**Data supplied**:
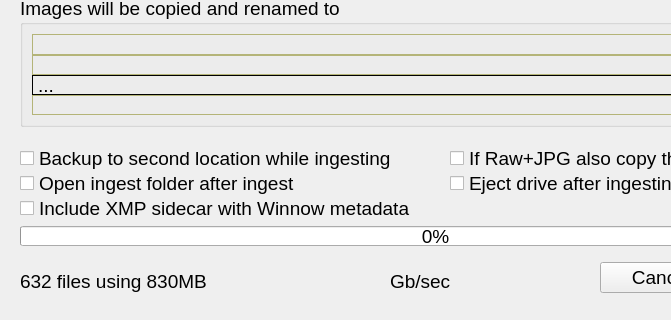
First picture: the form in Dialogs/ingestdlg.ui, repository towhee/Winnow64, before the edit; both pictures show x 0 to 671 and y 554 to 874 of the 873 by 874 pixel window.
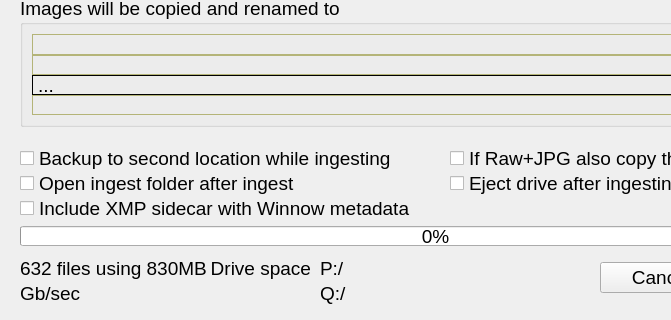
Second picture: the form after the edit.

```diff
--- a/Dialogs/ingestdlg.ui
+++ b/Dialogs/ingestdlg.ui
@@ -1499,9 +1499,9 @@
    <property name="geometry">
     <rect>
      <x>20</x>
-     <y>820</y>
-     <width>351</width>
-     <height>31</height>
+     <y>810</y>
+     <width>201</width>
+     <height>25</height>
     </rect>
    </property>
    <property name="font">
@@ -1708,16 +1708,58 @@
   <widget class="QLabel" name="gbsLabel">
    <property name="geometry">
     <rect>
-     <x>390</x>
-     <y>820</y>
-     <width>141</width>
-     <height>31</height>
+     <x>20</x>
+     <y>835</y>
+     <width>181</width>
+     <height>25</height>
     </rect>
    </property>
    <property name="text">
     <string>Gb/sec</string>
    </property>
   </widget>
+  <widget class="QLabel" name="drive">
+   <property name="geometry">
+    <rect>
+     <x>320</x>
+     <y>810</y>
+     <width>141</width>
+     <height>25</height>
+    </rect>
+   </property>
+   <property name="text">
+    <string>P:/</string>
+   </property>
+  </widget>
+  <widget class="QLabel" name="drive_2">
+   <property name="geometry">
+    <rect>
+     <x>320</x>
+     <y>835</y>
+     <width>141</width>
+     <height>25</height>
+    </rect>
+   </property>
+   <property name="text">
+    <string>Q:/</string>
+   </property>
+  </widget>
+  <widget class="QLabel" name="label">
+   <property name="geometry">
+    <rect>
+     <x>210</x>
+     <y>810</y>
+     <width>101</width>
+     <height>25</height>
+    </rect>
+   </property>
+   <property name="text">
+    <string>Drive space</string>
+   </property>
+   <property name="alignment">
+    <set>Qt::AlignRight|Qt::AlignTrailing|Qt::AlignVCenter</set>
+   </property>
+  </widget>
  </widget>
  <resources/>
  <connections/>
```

**What is required**:
Copy out the lines of the data where the string "ingestdlg" occurs.

**Task solution**:
First picture: the form in Dialogs/ingestdlg.ui, repository towhee/Winnow64, before the edit; both pictures show x 0 to 671 and y 554 to 874 of the 873 by 874 pixel window.
--- a/Dialogs/ingestdlg.ui
+++ b/Dialogs/ingestdlg.ui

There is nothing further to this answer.